▶ Problem to work on
Filter these entries down to lines holding "only".
*** Opening of Record set ***
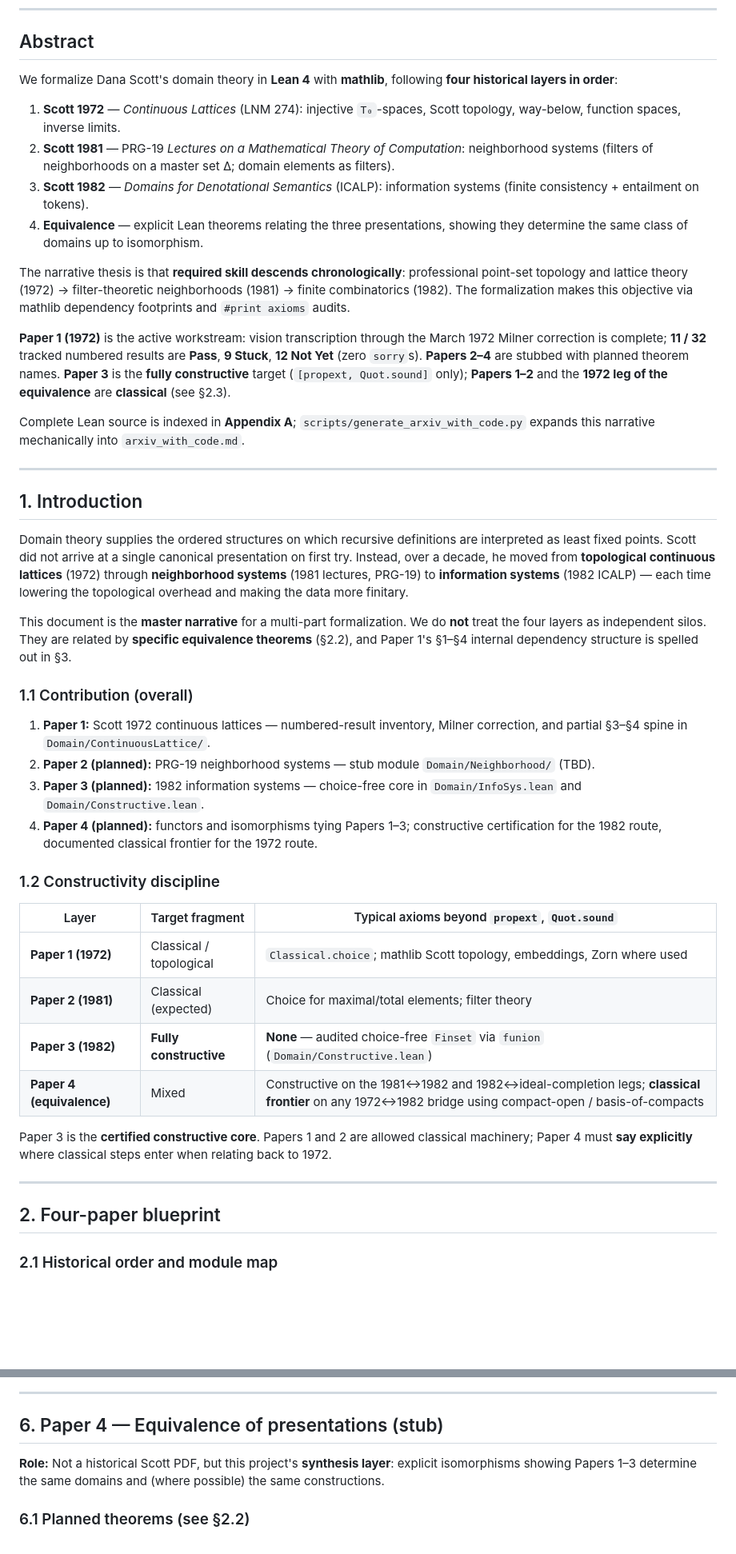
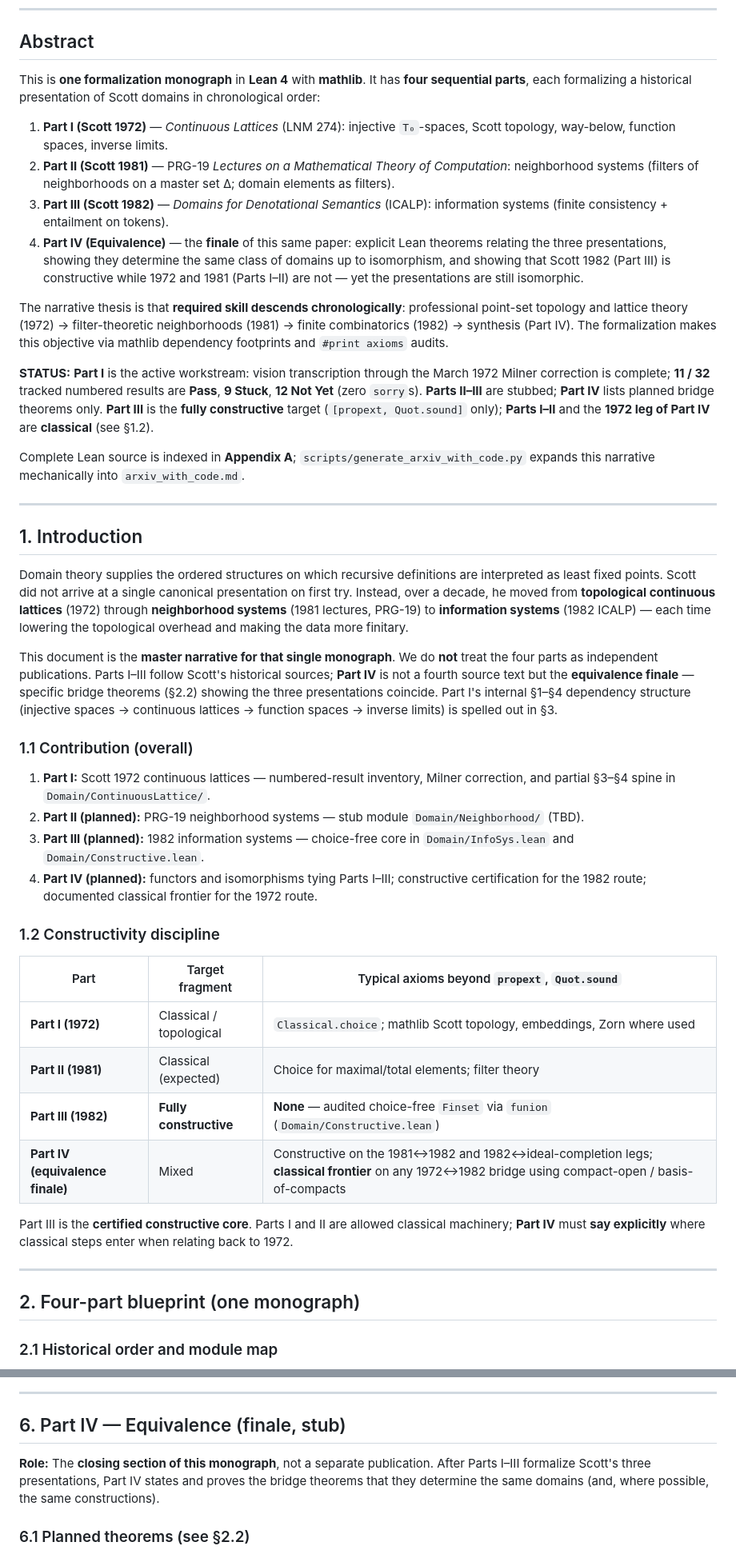
Before and after one commit to catskillsresearch/domain_theory, a Markdown page: arxiv.md, 2 parts joined by grey strips. Shown at 80% size. Drawn GitHub-style; blank space fills up the shorter version.

```diff
--- a/arxiv.md
+++ b/arxiv.md
@@ -4,31 +4,36 @@
 
 ## Abstract
 
-We formalize Dana Scott's domain theory in **Lean 4** with **mathlib**, following **four
-historical layers in order**:
+This is **one formalization monograph** in **Lean 4** with **mathlib**. It has **four
+sequential parts**, each formalizing a historical presentation of Scott domains in
+chronological order:
 
-1. **Scott 1972** — *Continuous Lattices* (LNM 274): injective `T₀`-spaces, Scott topology,
-   way-below, function spaces, inverse limits.
-2. **Scott 1981** — PRG-19 *Lectures on a Mathematical Theory of Computation*: neighborhood
-   systems (filters of neighborhoods on a master set Δ; domain elements as filters).
-3. **Scott 1982** — *Domains for Denotational Semantics* (ICALP): information systems
-   (finite consistency + entailment on tokens).
-4. **Equivalence** — explicit Lean theorems relating the three presentations, showing they
-   determine the same class of domains up to isomorphism.
+1. **Part I (Scott 1972)** — *Continuous Lattices* (LNM 274): injective `T₀`-spaces, Scott
+   topology, way-below, function spaces, inverse limits.
+2. **Part II (Scott 1981)** — PRG-19 *Lectures on a Mathematical Theory of Computation*:
+   neighborhood systems (filters of neighborhoods on a master set Δ; domain elements as
+   filters).
+3. **Part III (Scott 1982)** — *Domains for Denotational Semantics* (ICALP): information
+   systems (finite consistency + entailment on tokens).
+4. **Part IV (Equivalence)** — the **finale** of this same paper: explicit Lean theorems
+   relating the three presentations, showing they determine the same class of domains up to
+   isomorphism, and showing that Scott 1982 (Part III) is constructive while 1972 and 1981
+   (Parts I–II) are not — yet the presentations are still isomorphic.
 
 The narrative thesis is that **required skill descends chronologically**: professional
 point-set topology and lattice theory (1972) → filter-theoretic neighborhoods (1981) →
-finite combinatorics (1982). The formalization makes this objective via mathlib dependency
-footprints and `#print axioms` audits.
+finite combinatorics (1982) → synthesis (Part IV). The formalization makes this objective
+via mathlib dependency footprints and `#print axioms` audits.
 
-**Paper 1 (1972)** is the active workstream: vision transcription through the March 1972
-Milner correction is complete; **11 / 32** tracked numbered results are **Pass**, **9 Stuck**,
-**12 Not Yet** (zero `sorry`s). **Papers 2–4** are stubbed with planned theorem names.
-**Paper 3** is the **fully constructive** target (`[propext, Quot.sound]` only); **Papers 1–2**
-and the **1972 leg of the equivalence** are **classical** (see §2.3).
+**STATUS:** **Part I** is the active workstream: vision transcription through the March 1972 Milner
+correction is complete; **11 / 32** tracked numbered results are **Pass**, **9 Stuck**,
+**12 Not Yet** (zero `sorry`s). **Parts II–III** are stubbed; **Part IV** lists planned
+bridge theorems only. **Part III** is the **fully constructive** target
+(`[propext, Quot.sound]` only); **Parts I–II** and the **1972 leg of Part IV** are
+**classical** (see §1.2).
 
-Complete Lean source is indexed in **Appendix A**; `scripts/generate_arxiv_with_code.py` expands
-this narrative mechanically into `arxiv_with_code.md`.
+Complete Lean source is indexed in **Appendix A**; `scripts/generate_arxiv_with_code.py`
+expands this narrative mechanically into `arxiv_with_code.md`.
 
 ---
 
@@ -40,36 +45,39 @@ Instead, over a decade, he moved from **topological continuous lattices** (1972)
 **neighborhood systems** (1981 lectures, PRG-19) to **information systems** (1982 ICALP) —
 each time lowering the topological overhead and making the data more finitary.
 
-This document is the **master narrative** for a multi-part formalization. We do **not** treat
-the four layers as independent silos. They are related by **specific equivalence theorems**
-(§2.2), and Paper 1's §1–§4 internal dependency structure is spelled out in §3.
+This document is the **master narrative for that single monograph**. We do **not** treat
+the four parts as independent publications. Parts I–III follow Scott's historical sources;
+**Part IV** is not a fourth source text but the **equivalence finale** — specific bridge
+theorems (§2.2) showing the three presentations coincide. Part I's internal §1–§4
+dependency structure (injective spaces → continuous lattices → function spaces → inverse
+limits) is spelled out in §3.
 
 ### 1.1 Contribution (overall)
 
-1. **Paper 1:** Scott 1972 continuous lattices — numbered-result inventory, Milner correction,
+1. **Part I:** Scott 1972 continuous lattices — numbered-result inventory, Milner correction,
    and partial §3–§4 spine in `Domain/ContinuousLattice/`.
-2. **Paper 2 (planned):** PRG-19 neighborhood systems — stub module `Domain/Neighborhood/` (TBD).
-3. **Paper 3 (planned):** 1982 information systems — choice-free core in `Domain/InfoSys.lean`
+2. **Part II (planned):** PRG-19 neighborhood systems — stub module `Domain/Neighborhood/` (TBD).
+3. **Part III (planned):** 1982 information systems — choice-free core in `Domain/InfoSys.lean`
    and `Domain/Constructive.lean`.
-4. **Paper 4 (planned):** functors and isomorphisms tying Papers 1–3; constructive certification
-   for the 1982 route, documented classical frontier for the 1972 route.
+4. **Part IV (planned):** functors and isomorphisms tying Parts I–III; constructive certification
+   for the 1982 route; documented classical frontier for the 1972 route.
 
 ### 1.2 Constructivity discipline
 
-| Layer | Target fragment | Typical axioms beyond `propext`, `Quot.sound` |
-|-------|-----------------|--------------------------------------------------|
-| **Paper 1 (1972)** | Classical / topological | `Classical.choice`; mathlib Scott topology, embeddings, Zorn where used |
-| **Paper 2 (1981)** | Classical (expected) | Choice for maximal/total elements; filter theory |
-| **Paper 3 (1982)** | **Fully constructive** | **None** — audited choice-free `Finset` via `funion` (`Domain/Constructive.lean`) |
-| **Paper 4 (equivalence)** | Mixed | Constructive on the 1981↔1982 and 1982↔ideal-completion legs; **classical frontier** on any 1972↔1982 bridge using compact-open / basis-of-compacts |
+| Part | Target fragment | Typical axioms beyond `propext`, `Quot.sound` |
+|------|-----------------|--------------------------------------------------|
+| **Part I (1972)** | Classical / topological | `Classical.choice`; mathlib Scott topology, embeddings, Zorn where used |
+| **Part II (1981)** | Classical (expected) | Choice for maximal/total elements; filter theory |
+| **Part III (1982)** | **Fully constructive** | **None** — audited choice-free `Finset` via `funion` (`Domain/Constructive.lean`) |
+| **Part IV (equivalence finale)** | Mixed | Constructive on the 1981↔1982 and 1982↔ideal-completion legs; **classical frontier** on any 1972↔1982 bridge using compact-open / basis-of-compacts |
 
-Paper 3 is the **certified constructive core**. Papers 1 and 2 are allowed classical
-machinery; Paper 4 must **say explicitly** where classical steps enter when relating back to
-1972.
+Part III is the **certified constructive core**. Parts I and II are allowed classical
+machinery; **Part IV** must **say explicitly** where classical steps enter when relating
+back to 1972.
 
 ---
 
-## 2. Four-paper blueprint
+## 2. Four-part blueprint (one monograph)
 
 ### 2.1 Historical order and module map
 
@@ -435,11 +443,11 @@ flowchart BT
 
 ---
 
-## 6. Paper 4 — Equivalence of presentations (stub)
+## 6. Part IV — Equivalence (finale, stub)
 
-**Role:** Not a historical Scott PDF, but this project's **synthesis layer**: explicit
-isomorphisms showing Papers 1–3 determine the same domains and (where possible) the same
-constructions.
+**Role:** The **closing section of this monograph**, not a separate publication. After Parts
+I–III formalize Scott's three presentations, Part IV states and proves the bridge theorems
+that they determine the same domains (and, where possible, the same constructions).
 
 ### 6.1 Planned theorems (see §2.2)
 
```
Also changed, not shown: other parts of arxiv.md (+127 -53 lines), sources/ScottContinLatt1972_vision.md (+4 -4 lines).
*** Close of Record set ***
▶ Result for this exercise
-**Paper 3** is the **fully constructive** target (`[propext, Quot.sound]` only); **Papers 1–2**
+bridge theorems only. **Part III** is the **fully constructive** target
+(`[propext, Quot.sound]` only); **Parts I–II** and the **1972 leg of Part IV** are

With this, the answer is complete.